Wollongong Catholic Bishop Peter Ingham erred by not making public the reasons behind the 2008 defrocking of priest John Gerard Nestor, the Royal Commission into Child Sex Abuse has found.
In a damning set of nine findings handed down on Friday, the royal commission takes aim at the Catholic Church and some of its officials for not making notes of potentially incriminating internal meetings with Nestor, and for the five years it took for an internal appeal process to run its course.
The royal commission further found the decision by some clergy to have Nestor publicly participate in church services "undermined" the efforts of other priests to protect children.
Nestor was convicted of aggravated indecent assault in 1997, and acquitted seven months later.
He denied the central allegation in the case against him, that he slept on the same mattress as a 15-year-old altar boy.
He was defrocked by decree of the Pope in 2008, after further allegations surfaced and after long periods on administrative leave.
Bishop Ingham gave evidence to the commission that he did not make Nestor's dismissal public because of Nestor's "threatening attitude", and because those who were affected were informed directly. He also noted the matter had been "off the radar" for some time.
But the royal commission found the bishop "should have made it known publicly that Nestor had been dismissed from the clerical state because of the findings of child sexual abuse and other inappropriate conduct made against him".
In 1993 Bishop William Murray, who has died, asked Father Brian Lucas, a member of the Catholic Church's NSW Special Issues Resource Group, to interview Nestor about the allegations against him.
The report found Fr Lucas should have made notes of the meeting. Not doing so meant there were no records "of any admissions or criminal conduct" available in subsequent investigations or court proceedings.
"An outcome of Father Lucas' practice of not taking notes ... was to ensure that there was no written record of any admissions of criminal conduct in order to protect the priest or religious concerned and the Church, which for the priest may have included criminal proceedings."
The royal commission found the efforts of some in the Catholic Church to protect children were undermined by Fathers Mark O'Keefe (Unanderra) and Patrick Vaughan (Ruse), who invited Nestor to publicly celebrate Mass while he was on administrative leave in the late 1990s.

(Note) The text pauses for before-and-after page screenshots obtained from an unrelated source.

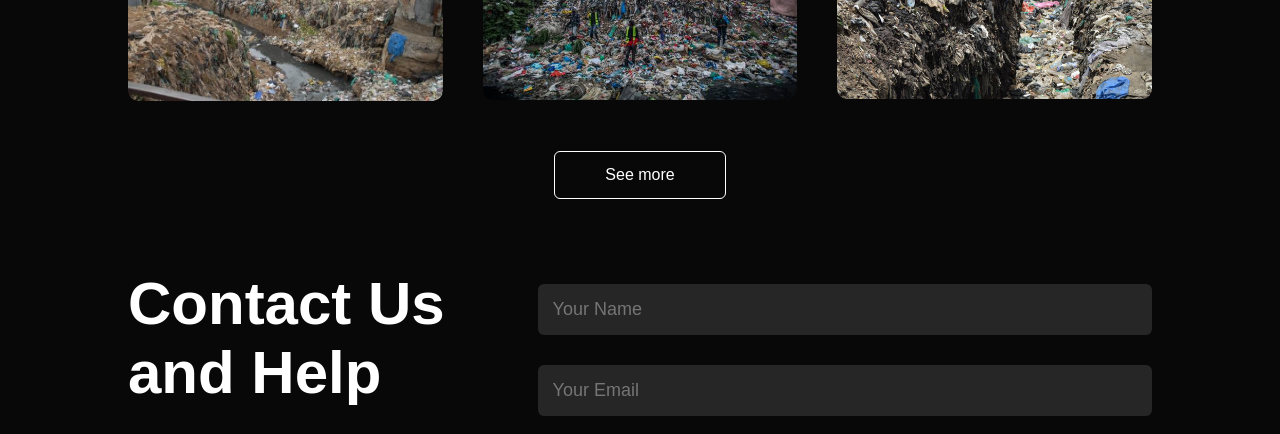
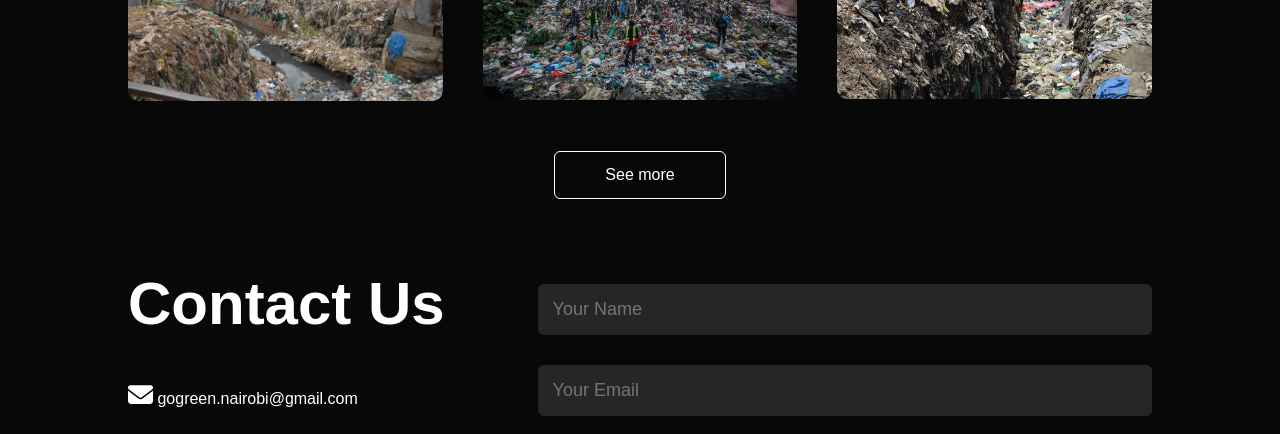
Before and after one commit to Arkitekt-Sama/GroupProject, a plain HTML site: page index.html in a window 1280 px wide. Shown: the part 2135-2569 px from the top of the page. Drawn offline with Linux system fonts and the light colour scheme.

Commit message:
Add files via upload

```diff
--- a/index.html
+++ b/index.html
@@ -139,7 +139,7 @@
     <div class="container">
         <div class="row">
             <div class="contact-left">
-                <h1 class="sub-title">Contact Us and Help</h1>
+                <h1 class="sub-title">Contact Us</h1>
                 <p><i class="fa-solid fa-envelope"> </i> gogreen.nairobi@gmail.com</p>
                 <p><i class="fa-solid fa-phone"> </i> +254728629646</p>
                 <div class="social-icons">
```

The report is the result of a June inquiry concerning events between 1996 and 2009.